And, if MSPs were unsure of the depth of Lord Gill’s attitude towards transparency, the top judge went on to refuse to appear before the Scottish Parliament, and used a loophole in the Scotland Act to justify his sweeping declaration he did not require to answer questions from Scotland’s democratically elected politicians.
Lord Gill’s use of Scotland Act against MSPs was reported in the media. Writing in a letter to msps, Lord Gill implied cooperation with Parliament would be withdrawn over calls to make judges more transparent in register : “Section 23(7) of the Scotland Act provides inter alia that the Parliament may not require a judge to attend its proceedings for the purposes of giving evidence. This is not a loophole. It is a necessary part of the constitutional settlement by which the Parliament is established. Its purpose is to protect the independence of the judiciary, a vital constitutional principle that is declared in section 1 of the Judiciary and Courts (Scotland) Act 2008”
The judge continued: “When a committee invites a judge to give evidence before it, I have to decide whether the subject matter might infringe the principle of judicial independence; and whether the evidence required could be satisfactorily given in writing.”
As Scotland’s top judge continued to oppose the creation of a register of interests, MSPs held a debate in the Scottish Parliament’s main chamber on Thursday 7 October 2014, which saw cross party support for the proposal. MSPs overwhelmingly supported motion S4M-11078 – in the name of Public Petitions Convener David Stewart MSP on petition PE1458, urging the Scottish Government to give further consideration to a register of interests for judges.
The parliamentary debate was reported along with video footage & the official record, here: Debating the Judges & here : Top judge & Scottish Government told to rethink refusal on declarations of judges as Holyrood MSPs support calls to create a register of judicial interests

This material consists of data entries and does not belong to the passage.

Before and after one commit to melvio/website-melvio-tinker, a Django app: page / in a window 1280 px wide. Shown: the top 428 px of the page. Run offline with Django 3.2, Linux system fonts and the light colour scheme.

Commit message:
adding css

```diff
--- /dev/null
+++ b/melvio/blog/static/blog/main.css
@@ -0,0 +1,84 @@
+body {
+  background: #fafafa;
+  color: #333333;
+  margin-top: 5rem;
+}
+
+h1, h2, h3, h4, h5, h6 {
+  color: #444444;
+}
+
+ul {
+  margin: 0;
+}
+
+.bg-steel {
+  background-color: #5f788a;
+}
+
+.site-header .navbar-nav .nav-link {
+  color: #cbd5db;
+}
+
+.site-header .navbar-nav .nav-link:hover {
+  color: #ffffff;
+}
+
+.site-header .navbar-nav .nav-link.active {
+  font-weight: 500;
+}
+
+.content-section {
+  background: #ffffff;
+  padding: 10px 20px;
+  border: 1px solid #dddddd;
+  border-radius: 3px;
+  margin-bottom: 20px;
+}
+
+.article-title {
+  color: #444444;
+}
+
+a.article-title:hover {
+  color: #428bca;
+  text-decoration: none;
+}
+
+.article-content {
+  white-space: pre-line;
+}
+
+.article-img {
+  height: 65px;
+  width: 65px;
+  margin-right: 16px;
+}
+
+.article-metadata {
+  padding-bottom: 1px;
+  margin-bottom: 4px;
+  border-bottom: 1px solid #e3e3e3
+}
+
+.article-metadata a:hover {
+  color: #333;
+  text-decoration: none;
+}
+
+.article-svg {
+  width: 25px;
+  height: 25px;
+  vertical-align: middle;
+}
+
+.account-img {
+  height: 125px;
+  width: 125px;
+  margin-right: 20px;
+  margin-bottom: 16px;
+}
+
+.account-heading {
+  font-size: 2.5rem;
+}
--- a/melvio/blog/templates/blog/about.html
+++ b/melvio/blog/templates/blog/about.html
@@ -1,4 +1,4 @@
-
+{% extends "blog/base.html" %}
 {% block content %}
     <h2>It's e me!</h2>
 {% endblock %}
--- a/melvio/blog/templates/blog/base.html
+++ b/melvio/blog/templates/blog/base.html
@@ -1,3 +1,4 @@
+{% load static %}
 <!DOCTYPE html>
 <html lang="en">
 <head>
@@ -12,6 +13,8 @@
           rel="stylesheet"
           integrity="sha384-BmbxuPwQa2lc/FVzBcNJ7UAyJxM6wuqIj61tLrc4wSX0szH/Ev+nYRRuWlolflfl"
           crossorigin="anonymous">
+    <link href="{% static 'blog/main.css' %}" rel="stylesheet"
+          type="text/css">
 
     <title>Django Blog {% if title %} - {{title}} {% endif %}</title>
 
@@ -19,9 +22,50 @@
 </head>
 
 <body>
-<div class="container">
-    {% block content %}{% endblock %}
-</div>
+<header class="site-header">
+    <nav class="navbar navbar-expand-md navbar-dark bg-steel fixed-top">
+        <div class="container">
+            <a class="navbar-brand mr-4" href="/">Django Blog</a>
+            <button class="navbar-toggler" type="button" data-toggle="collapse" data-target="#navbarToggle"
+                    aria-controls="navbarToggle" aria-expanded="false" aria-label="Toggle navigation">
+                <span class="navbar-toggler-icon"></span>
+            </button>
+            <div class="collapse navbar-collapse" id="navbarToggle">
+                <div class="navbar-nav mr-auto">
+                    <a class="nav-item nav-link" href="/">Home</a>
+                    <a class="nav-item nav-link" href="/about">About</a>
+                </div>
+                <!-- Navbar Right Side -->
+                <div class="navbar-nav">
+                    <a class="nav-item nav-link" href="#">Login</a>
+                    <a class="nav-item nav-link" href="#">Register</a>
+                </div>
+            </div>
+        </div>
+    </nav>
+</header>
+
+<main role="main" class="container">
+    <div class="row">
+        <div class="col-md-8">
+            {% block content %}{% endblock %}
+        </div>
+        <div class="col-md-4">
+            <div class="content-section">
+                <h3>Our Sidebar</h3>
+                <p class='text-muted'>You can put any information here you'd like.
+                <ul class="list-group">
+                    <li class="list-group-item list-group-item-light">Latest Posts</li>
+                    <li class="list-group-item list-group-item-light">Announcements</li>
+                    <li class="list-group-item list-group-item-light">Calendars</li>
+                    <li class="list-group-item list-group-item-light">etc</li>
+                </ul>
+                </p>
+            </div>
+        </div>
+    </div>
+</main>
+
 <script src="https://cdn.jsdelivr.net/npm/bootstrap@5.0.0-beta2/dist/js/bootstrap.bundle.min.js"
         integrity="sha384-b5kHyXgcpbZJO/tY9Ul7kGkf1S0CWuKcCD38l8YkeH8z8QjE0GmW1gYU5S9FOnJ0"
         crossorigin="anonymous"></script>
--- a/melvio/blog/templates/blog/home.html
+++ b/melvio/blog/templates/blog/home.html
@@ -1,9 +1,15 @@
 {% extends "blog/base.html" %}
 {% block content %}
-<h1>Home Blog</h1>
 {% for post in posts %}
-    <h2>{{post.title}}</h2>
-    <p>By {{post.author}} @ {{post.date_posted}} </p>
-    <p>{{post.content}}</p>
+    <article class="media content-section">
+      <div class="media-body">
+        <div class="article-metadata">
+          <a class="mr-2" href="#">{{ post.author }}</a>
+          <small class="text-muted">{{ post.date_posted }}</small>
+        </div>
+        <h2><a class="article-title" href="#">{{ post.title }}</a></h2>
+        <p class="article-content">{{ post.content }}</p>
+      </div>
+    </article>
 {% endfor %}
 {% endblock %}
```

Previous articles on the lack of transparency within Scotland’s judiciary, investigations by Justice Diary including reports from the media, and video footage of debates at the Scottish Parliament’s Public Petitions Committee can be found here : A Register of Interests for Scotland’s Judiciary